While Merck continues to deny any wrongdoing in personal injuries inflicted on 140,000 Americans from Vioxx and countless many in other countries (estimates not available), it is now becoming clear that Merck may have known as early as 2000 that Vioxx was killing people. Rather than doing something about it, Merck continued to market the drug aggressively to people who were least likely to be benefit and were most likely to be hurt by it. Merck did not announce a Vioxx recall until September 30, 2004.
According to The New York Times, when Merck scientists established a relationship between Vioxx and death of a woman, the company listed the cause of death as "unknown" in reports submitted to the FDA and in published studies.

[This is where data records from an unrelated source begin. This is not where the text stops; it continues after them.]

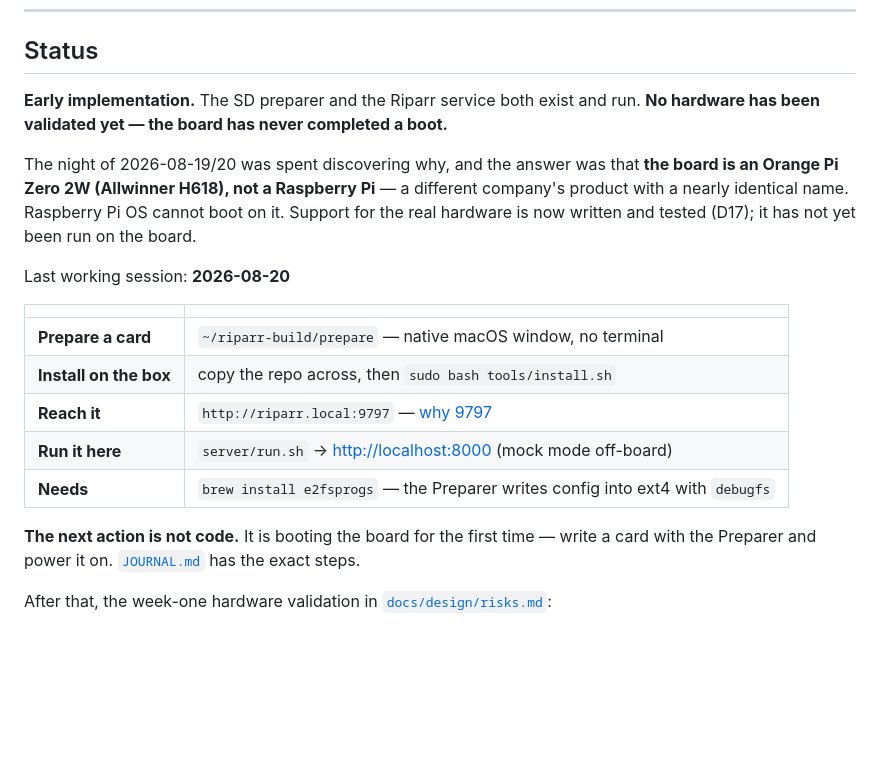
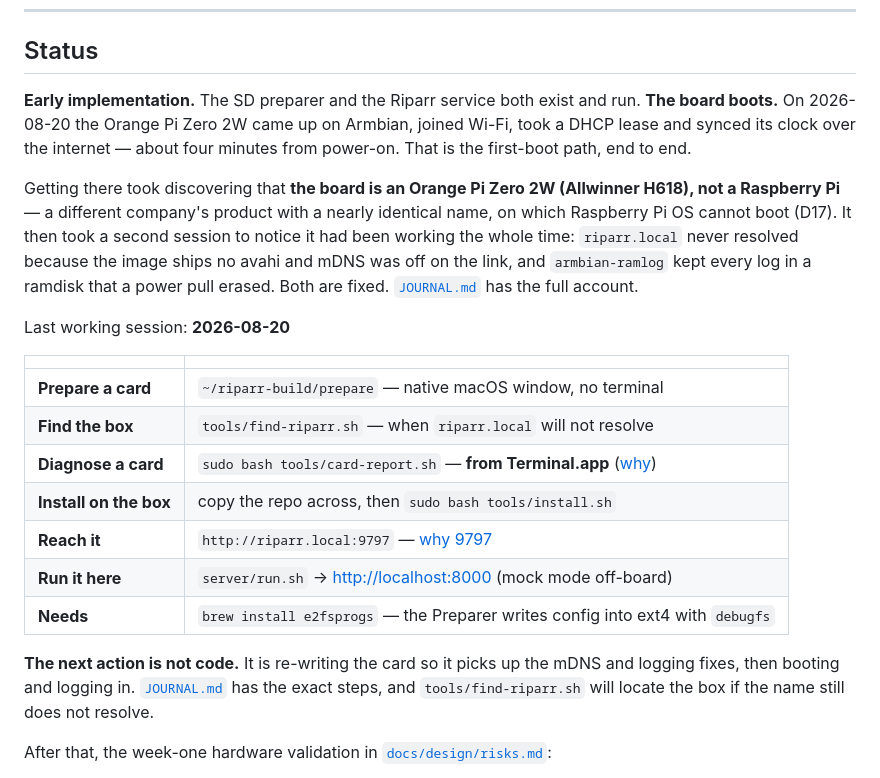
Before and after one commit to jackharvest/riparr, a Markdown page: README.md, the part around the change. Drawn GitHub-style; blank space fills up the shorter version.

Commit message:
README: the board boots
The status section still said no hardware had been validated and the board
had never completed a boot. Both are now false. Also index the two new
tools, since the next person to hit an unreachable box needs them.

```diff
--- a/README.md
+++ b/README.md
@@ -31,26 +31,32 @@ that cost time to discover. Those two reload context fastest.
 ## Status
 
 **Early implementation.** The SD preparer and the Riparr service both exist and run.
-**No hardware has been validated yet — the board has never completed a boot.**
+**The board boots.** On 2026-08-20 the Orange Pi Zero 2W came up on Armbian, joined Wi-Fi,
+took a DHCP lease and synced its clock over the internet — about four minutes from
+power-on. That is the first-boot path, end to end.
 
-The night of 2026-08-19/20 was spent discovering why, and the answer was that
-**the board is an Orange Pi Zero 2W (Allwinner H618), not a Raspberry Pi** — a different
-company's product with a nearly identical name. Raspberry Pi OS cannot boot on it. Support
-for the real hardware is now written and tested (D17); it has not yet been run on the
-board.
+Getting there took discovering that **the board is an Orange Pi Zero 2W (Allwinner H618),
+not a Raspberry Pi** — a different company's product with a nearly identical name, on
+which Raspberry Pi OS cannot boot (D17). It then took a second session to notice it had
+been working the whole time: `riparr.local` never resolved because the image ships no
+avahi and mDNS was off on the link, and `armbian-ramlog` kept every log in a ramdisk that
+a power pull erased. Both are fixed. [`JOURNAL.md`](JOURNAL.md) has the full account.
 
 Last working session: **2026-08-20**
 
 | | |
 |---|---|
 | **Prepare a card** | `~/riparr-build/prepare` — native macOS window, no terminal |
+| **Find the box** | `tools/find-riparr.sh` — when `riparr.local` will not resolve |
+| **Diagnose a card** | `sudo bash tools/card-report.sh` — **from Terminal.app** ([why](JOURNAL.md)) |
 | **Install on the box** | copy the repo across, then `sudo bash tools/install.sh` |
 | **Reach it** | `http://riparr.local:9797` — [why 9797](DECISIONS.md) |
 | **Run it here** | `server/run.sh` → <http://localhost:8000> (mock mode off-board) |
 | **Needs** | `brew install e2fsprogs` — the Preparer writes config into ext4 with `debugfs` |
 
-**The next action is not code.** It is booting the board for the first time — write a
-card with the Preparer and power it on. [`JOURNAL.md`](JOURNAL.md) has the exact steps.
+**The next action is not code.** It is re-writing the card so it picks up the mDNS and
+logging fixes, then booting and logging in. [`JOURNAL.md`](JOURNAL.md) has the exact
+steps, and `tools/find-riparr.sh` will locate the box if the name still does not resolve.
 
 After that, the week-one hardware validation in
 [`docs/design/risks.md`](docs/design/risks.md):
```
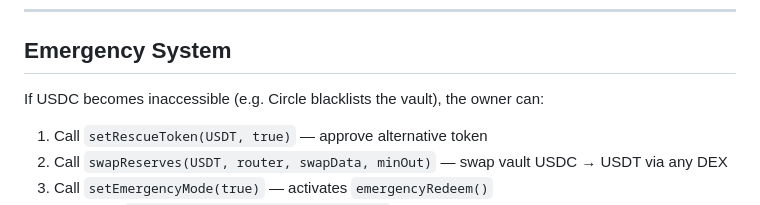
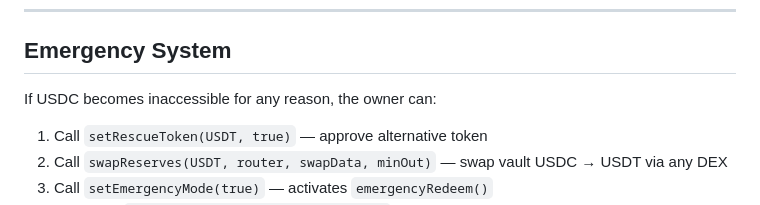
Before and after one commit to admin-coco/vesc-protocol, a Markdown page: README.md, the part around the change. Drawn GitHub-style.

Commit message:
Remove Circle blacklist reference from emergency docs

```diff
--- a/README.md
+++ b/README.md
@@ -339,7 +339,7 @@ The vault uses UUPS (ERC1967). Only the owner can authorize upgrades.
 
 ## Emergency System
 
-If USDC becomes inaccessible (e.g. Circle blacklists the vault), the owner can:
+If USDC becomes inaccessible for any reason, the owner can:
 
 1. Call `setRescueToken(USDT, true)` — approve alternative token
 2. Call `swapReserves(USDT, router, swapData, minOut)` — swap vault USDC → USDT via any DEX
```
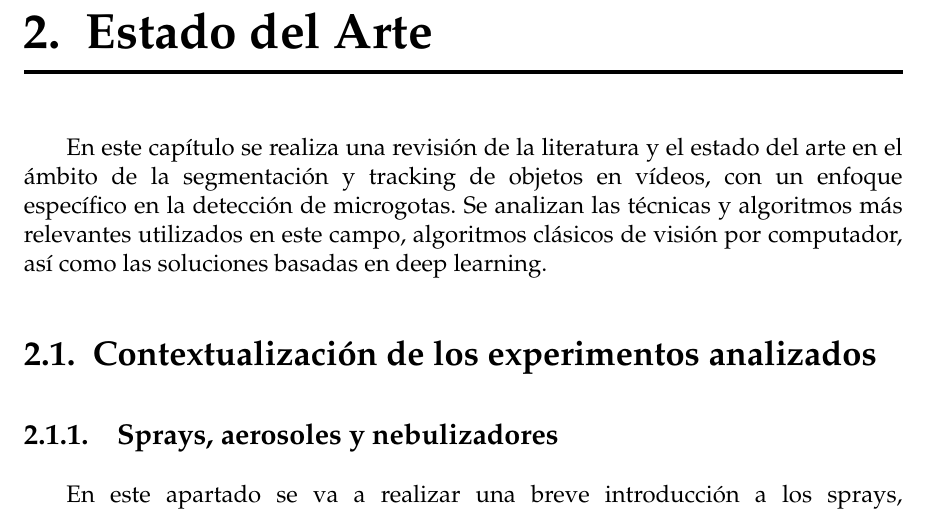
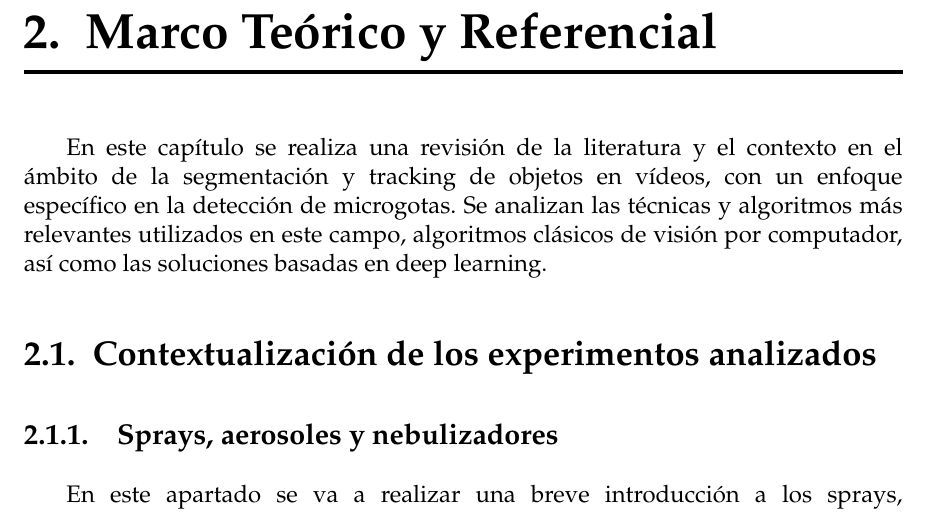
Before and after one commit to carperca23/droplet-analyzer, a LaTeX thesis (Memoria TFG/TFG.tex, which reads Memoria TFG/sections/02_MarcoTeorico.tex): part of page 12 of 27, cut at the place of the change. Compiled offline with pdfLaTeX.

Commit message:
Nombre cap 2

```diff
--- a/Memoria TFG/sections/02_EstadoDelArte.tex
+++ b/Memoria TFG/sections/02_MarcoTeorico.tex
@@ -1,6 +1,6 @@
-\chapter{Estado del Arte}\label{cap:estado-del-arte}
+\chapter{Marco Teórico y Referencial}\label{cap:marcoTeorico}
 
-En este capítulo se realiza una revisión de la literatura y el estado del arte en el ámbito de la segmentación y tracking de objetos en vídeos, con un enfoque específico en la detección de microgotas. Se analizan las técnicas y algoritmos más relevantes utilizados en este campo, algoritmos clásicos de visión por computador, así como las soluciones basadas en deep learning.
+En este capítulo se realiza una revisión de la literatura y el contexto en el ámbito de la segmentación y tracking de objetos en vídeos, con un enfoque específico en la detección de microgotas. Se analizan las técnicas y algoritmos más relevantes utilizados en este campo, algoritmos clásicos de visión por computador, así como las soluciones basadas en deep learning.
 
 \section {Contextualización de los experimentos analizados}
 
```
Also changed, not shown: Memoria TFG/TFG.tex (+1 -1 lines), Memoria TFG/TFG.pdf.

The newspaper now has evidence (internal Merck emails) provided to it by a Vioxx attorney and this evidence will be presented in courts.
Not only does Merck continue to deny that Vioxx killed arthritis patients, it has been aggressively attacking Vioxx victims, including accusing them of lying. But this disclosure actually proves that it was Merck that was hiding the facts. Such evidence will prove critical in Vioxx class action lawsuits scheduled for trial in coming months. It is expected that Merck's Vioxx liabilities could be as much as $38 billion and Vioxx litigation may force the firm into bankruptcy.
Since the recall of Vioxx, Merck continues to suffer financially. After Bextra recall, Merck's competitor Pfizer is also hurting financially. The only Cox-2 drug that remains on the market is Celebrex which now carries a black box warning. There have been repeated calls for a Celebrex recall due to safety concerns.